Bassekou Kouyate – Désert Nianafing feat. Amy Sacko, Afel Bocoum & Ahmed ag Kaedi

Such was the success of last weekend’s ‘Festival sur la Niger’ that some commentators have declared Segou, the host town, the new cultural capital of Mali. Segou’s Mayor goes a step further, declaring it a centre of cultural excellence in West Africa. Indeed the festival is proving to be a triumph of modern Mali embracing a music as a vehicle – literally a ‘caravan’ – for peace and for recognising rap and hip-hop as a – perhaps the – powerful contemporary art form. Tourism and diplomatic interest has been spurred on by the strength of character and ambition displayed in preparing the festival.

Bassekou Kouyate performed on the Saturday evening, along with a host of big names in the Malian music world, in what must have been the most vivid, passionate and liberating artistic expression to occur in Mali for some years.

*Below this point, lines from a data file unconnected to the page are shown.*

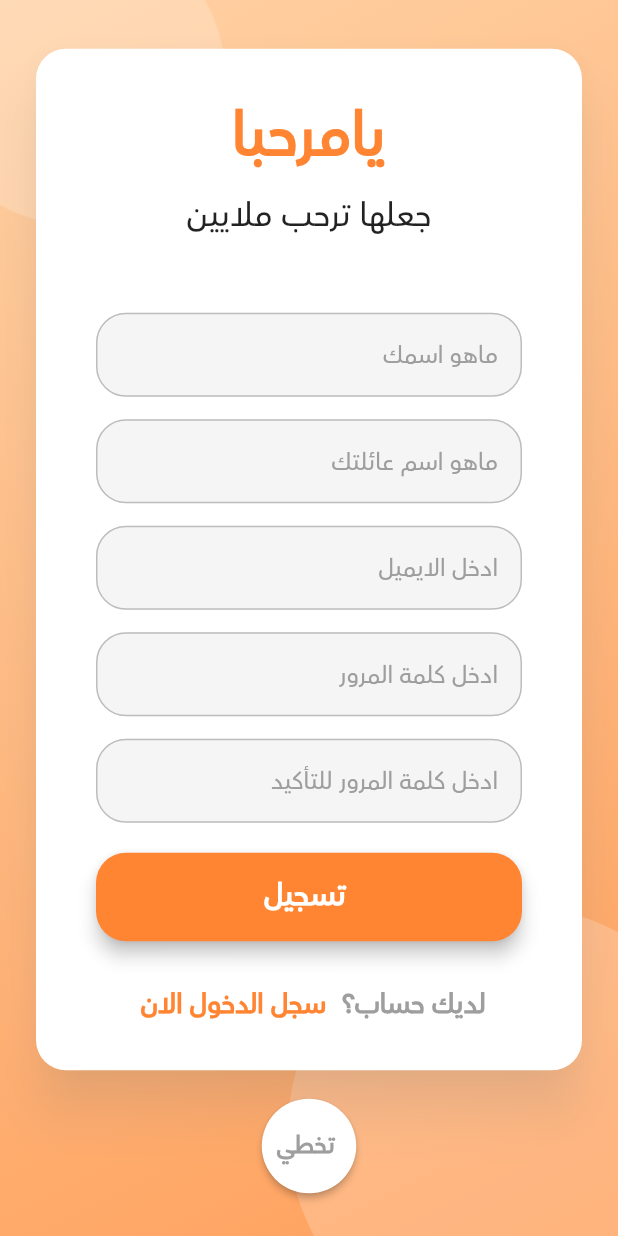
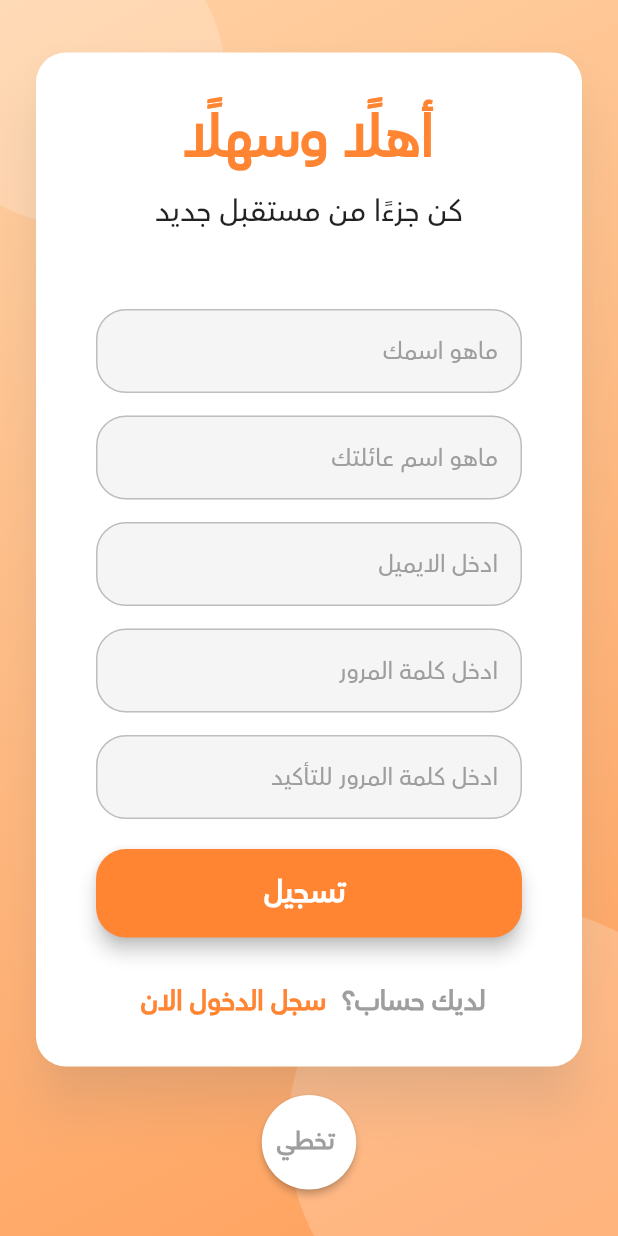
Before and after one commit to YarahSaeedAlghamdi/Alrikabf, a Flutter app: the screen it shows after launch, after a tap on "سجل الان", on a phone screen of 412 x 824 dp. Run offline on Flutter 3.47's test engine with Material 3 defaults, Android fonts, the phone set to English and light mode, and no system bars; our stand-ins replace cloud_firestore, firebase_auth, firebase_core, video_player; missing offline and left inert: dart:html, dart:ui_web; accounts and stored records are empty; statements that could not run were skipped.

Commit message:
Really this is the final before connecting the ai

```diff
--- a/lib/Pages/Login_page.dart
+++ b/lib/Pages/Login_page.dart
@@ -174,9 +174,9 @@ class _LoginPageState extends State<LoginPage> {
                             children: [
                               // Hello Text
                               const Text(
-                                "ياهلا",
+                                "أهلًا بك",
                                 style: TextStyle(
-                                  fontSize: 40,
+                                  fontSize: 38,
                                   fontWeight: FontWeight.bold,
                                   fontFamily: 'AvenirArabic',
                                   color: Color.fromARGB(255, 255, 133, 51),
@@ -186,10 +186,10 @@ class _LoginPageState extends State<LoginPage> {
                               const SizedBox(height: 8),
 
                               const Text(
-                                "يا مرحبا الف",
+                                "نحن هنا لخدمتك",
                                 style: TextStyle(
                                   fontFamily: 'AvenirArabic',
-                                  fontSize: 22,
+                                  fontSize: 20,
                                   color: Colors.black87,
                                 ),
                               ),
--- a/lib/Pages/account_page.dart
+++ b/lib/Pages/account_page.dart
@@ -1,7 +1,7 @@
 import 'package:alrikabf/Components/background.dart';
 import 'package:alrikabf/Components/navigation_bar.dart';
 import 'package:firebase_auth/firebase_auth.dart';
-import 'package:cloud_firestore/cloud_firestore.dart'; // Firestore import
+import 'package:cloud_firestore/cloud_firestore.dart';
 import 'package:flutter/material.dart';
 
 class AccountPage extends StatefulWidget {
--- a/lib/Pages/register_page.dart
+++ b/lib/Pages/register_page.dart
@@ -159,9 +159,9 @@ class _RegisterPageState extends State<RegisterPage> {
                             children: [
                               // Hello Text
                               const Text(
-                                "يامرحبا",
+                                "أهلًا وسهلًا",
                                 style: TextStyle(
-                                  fontSize: 40,
+                                  fontSize: 38,
                                   fontWeight: FontWeight.bold,
                                   fontFamily: 'AvenirArabic',
                                   color: Color.fromARGB(255, 255, 133, 51),
@@ -171,9 +171,9 @@ class _RegisterPageState extends State<RegisterPage> {
                               const SizedBox(height: 8),
 
                               const Text(
-                                "جعلها ترحب ملايين",
+                                "كن جزءًا من مستقبل جديد",
                                 style: TextStyle(
-                                  fontSize: 22,
+                                  fontSize: 20,
                                   fontFamily: 'AvenirArabic',
                                   color: Colors.black87,
                                 ),
```
Also changed, not shown: lib/Pages/about_us.dart (+12 -3 lines), 1 other file.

This week’s Song of the Week celebrates every ounce of work that has been ploughed into making the above a reality. Reading about the peaceful success of an important national  show-piece makes the heart swell with hope.

 

 

Bassekou Kouyate – Désert Nianafing feat. Amy Sacko, Afel Bocoum & Ahmed ag Kaedi